Since 2001, Father Patrick Desbois, a French-Catholic priest, has led a truly historic undertaking of identifying and locating undiscovered mass graves of Jews killed during the Holocaust in Eastern Europe. In 2004, he began to research the story of the Jews, Roma, and other victims murdered in Eastern Europe during WWII by the Nazi mobile killing units, the Einsatzgruppen. Learn about Father Desbois, featured twice on “60 Minutes” and author of Holocaust by Bullets, and hear him recount his personal journey to preserve the memory of entire communities that were murdered. Father Desbois’ work seeks to advance understanding of crimes committed during the Holocaust by gathering historical, anthropological, psychological, and legal evidence, and through interviews with witnesses before they are gone.
$20 General; $10 Members. Reservations Required
The Voices of Conscience Lecture Series is dedicated in memory of Donald and Sue Pritzker, whose legacy of human decency and integrity continues in the promotion of civil and human rights.
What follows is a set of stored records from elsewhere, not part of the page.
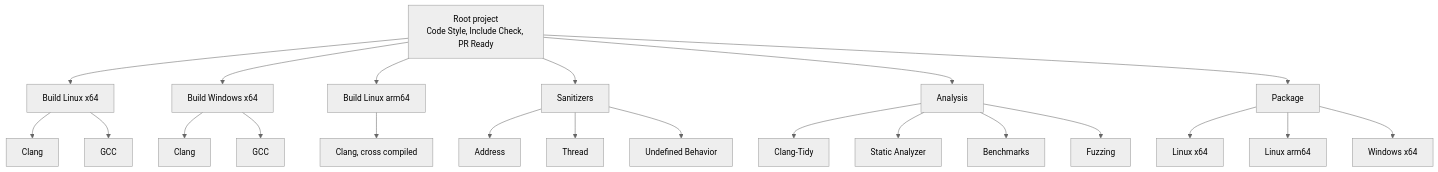
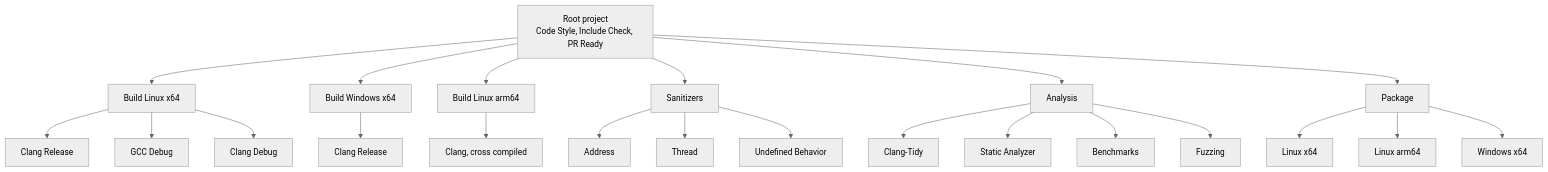
The first of 3 diagrams in doc/pages/continuous_integration.md (Silmaen/Owl), drawn with Mermaid (neutral theme) before and after one commit. The commit also changed other lines of this file and 35 other files, not shown here.

````diff
--- a/doc/pages/continuous_integration.md
+++ b/doc/pages/continuous_integration.md
@@ -35,24 +35,24 @@
 ```mermaid
 flowchart TD
     Root["Root project<br/>Code Style, Include Check, PR Ready"] --> Lx[Build Linux x64]
     Root --> Wx[Build Windows x64]
     Root --> La[Build Linux arm64]
     Root --> San[Sanitizers]
     Root --> An[Analysis]
     Root --> Pkg[Package]
-    Lx --> LxC[Clang]
-    Lx --> LxG[GCC]
-    Wx --> WxC[Clang]
-    Wx --> WxG[GCC]
+    Lx --> LxR[Clang Release]
+    Lx --> LxG[GCC Debug]
+    Lx --> LxC[Clang Debug]
+    Wx --> WxC[Clang Release]
     La --> LaC[Clang, cross compiled]
     San --> SA[Address]
     San --> ST[Thread]
     San --> SU[Undefined Behavior]
     An --> CT[Clang-Tidy]
     An --> AN[Static Analyzer]
     An --> BE[Benchmarks]
     An --> FZ[Fuzzing]
     Pkg --> PL[Linux x64]
     Pkg --> PA[Linux arm64]
     Pkg --> PW[Windows x64]
 ```
````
Its purpose is to educate the public and serve as a catalyst for intergroup dialogue about the Holocaust, genocide and human rights issues.
Community Partners: Andrew M. Greeley Center for Catholic Education – Loyola University of Chicago; AJC Chicago; Aurora University; College of Arts and Science – Northeastern Illinois University; Holocaust Community Services; CJE SeniorLife; Illinois Holocaust & Genocide Commission; L ’Chaim Center; Niles North High School; Office of Catholic Schools – Archdiocese of Chicago; Office of Human Dignity – Archdiocese of Joliet; Russian Jewish Division of the Jewish United Fund; Sheil Catholic Center – Northwestern University
Exhibition Opening Event: Women Hold Up Half the Sky
Sunday, September 25 | 2:00 – 3:00pm
One of the central moral challenges of the 21st century—full equality for the world’s women—is addressed through compelling stories in this powerful exhibition that illustrates how ordinary people are leading the way to fight oppression.
A keynote speaker will discuss maternal health,human trafficking, and gender violence.
Co-Presented with YWCA Northshore/Evanston
Presenting Sponsor: The Allstate Foundation
Supporting Sponsors; Women’s Leadership Committee of Illinois Holocaust Museum; Lance & Brenda Feis
Programs partially supported by the Illinois Arts Council Agency